“I was sitting in this East Hollywood cheap medical clinic waiting for my appointment,” he said. “I knew all the doctors and most of the employees there were Scientologists, and I was listening to the doctor who was my doctor talk to some other person there about a crisis in the church.
“That was my initial move toward wanting to make a fake religion, to think about those kinds of situations,” he recalled. “To have a crisis of faith in a clearly made up religion is kind of interesting. I know people, full-grown adults, who grew up in the Mormon church, and they don’t believe at all, but they’re still affected by the fact that there’s this strange history behind it.”
Shaw is working on a series of comics about Oism, which is what led to the “Blake Boring” series. Shaw explained that he had the idea that studying the work in comic books could potentially improve and expand his drawing prowess.

“I decided to teach myself how to render things just in graphic terms, lines, not in shading,” Shaw said, adding that he also wanted to “get better at doing stuff without photographic reference” and to “get to the point where I’m better at making this stuff up in my head like a good comic artist does.”

Shaw has mapped out four issues of the “Oist” comic, the first being in a crude 1940s comics style, the second more expressionistic and reminiscent of horror and crime comics of the 1950s, the third reflecting the company styles of the 1960s, and the fourth resembling underground comics of the late ‘60s and early ‘70s.


Pop culture meets classical art
Shaw often takes his pop culture interests and combines them with classical art references. One of the biggest examples of this in the Mass MoCA show is his “Mississippi River Mural,” which features an array of mythological and art figures as well a load of superheroes, all strewn in black and white across a huge theater backdrop with a riverboat scene.

The piece features such figures as Wonder Woman and Wonder Girl, Bigfoot, Doctor Strange, Jimmy Olson and Lois Lane, but it’s a direct reference to Michelangelo, as well as to a painting in Adolf Hitler’s personal art collection and the cover of a science fiction book called “The Deluge” that claims to be by Leonardo da Vinci but is actually by a writer named Robert Payne.

“Mississippi River Mural” captures on one surface the complexity of Shaw’s thought process.
“I came across a peculiar study for a mural that Michelangelo tried to get the commission for, and so did da Vinci, and I don’t think that got made in either case,” Shaw said. “It was supposed to celebrate Florentine military readiness and patriotism, but it basically looks like a Tom of Finland drawing without the sex.”

“It’s a bunch of naked men climbing out of a river like they had been bathing.

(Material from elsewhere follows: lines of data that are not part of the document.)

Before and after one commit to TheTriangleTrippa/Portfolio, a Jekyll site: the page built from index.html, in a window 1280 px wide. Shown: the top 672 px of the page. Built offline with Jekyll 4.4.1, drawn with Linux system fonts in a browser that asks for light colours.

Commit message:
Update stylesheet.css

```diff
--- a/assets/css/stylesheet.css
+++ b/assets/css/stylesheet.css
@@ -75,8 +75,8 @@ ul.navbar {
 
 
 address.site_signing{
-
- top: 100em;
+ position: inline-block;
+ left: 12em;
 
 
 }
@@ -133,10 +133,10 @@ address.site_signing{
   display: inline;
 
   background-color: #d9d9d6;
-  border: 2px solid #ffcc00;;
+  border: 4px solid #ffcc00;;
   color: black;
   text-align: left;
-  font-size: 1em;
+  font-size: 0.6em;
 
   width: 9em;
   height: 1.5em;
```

Someone’s blowing a horn, and they’re about to be attacked. I was using that as my template. I had wanted to do something that would freeze the figures, and I figured the heroic physiques of all these Michelangelo naked men could easily translate into the physiques of superheroes. And there were a lot of superheroes who were gods or god-like. I integrated those but was then sourcing women out of art history.”

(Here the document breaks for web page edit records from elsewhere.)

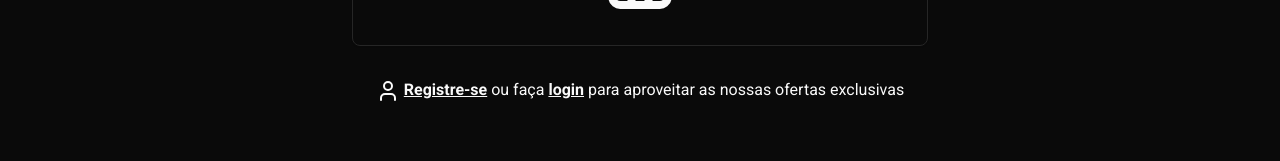
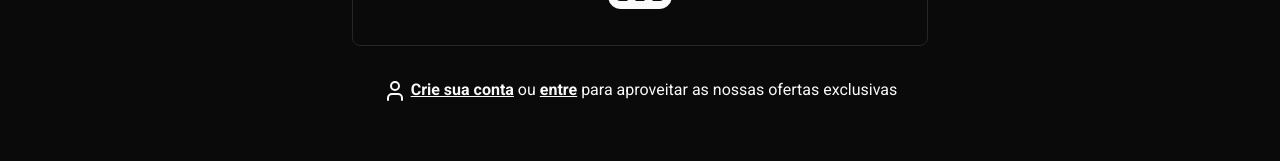
Before and after one commit to ViniciusCestarii/blockotlin-ui, a Next.js app: page /cart in a window 1280 px wide. Shown: the part 262-423 px from the top of the page. Built offline with nearby package versions, Linux system fonts and the light colour scheme; no server answers.

Commit message:
feat: improve cart no login

```diff
--- a/src/app/(other)/cart/user-cart.tsx
+++ b/src/app/(other)/cart/user-cart.tsx
@@ -23,11 +23,11 @@ const UserCart = () => {
         <p className="max-w-xl mx-auto px-2 py-2 text-center">
           <User className="inline" />{' '}
           <Link className="font-semibold underline" href="/signup">
-            Registre-se
+            Crie sua conta
           </Link>{' '}
-          ou faça{' '}
-          <Link className="font-semibold underline" href="/signup">
-            login
+          ou{' '}
+          <Link className="font-semibold underline" href="/login">
+            entre
           </Link>{' '}
           para aproveitar as nossas ofertas exclusivas
         </p>
```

And though Superman pops up a lot in his work, Shaw said The Flash is more the superhero of his subconscious — a stand-in, he’s pretty sure, for Mercury and the Devil.

As to why superheroes are so much a part of his work, Shaw said he thinks it was all imprinted in him early on and has become part of the way he expresses the larger ideas that became part of his brain later in life. It’s also a trait he sees as quintessentially American, something his artwork certainly is.

“As someone who was 6 years old when he read Superman comics, it just gets elementally into your psyche,” Shaw said. “So does Daffy Duck. Anything that you’re consuming at that age takes up a bigger chunk of your brain than something you consume when you’re 40 or 60. And your brain remembers the stuff more. That’s why American mythology is more present for people than American reality, history-wise.”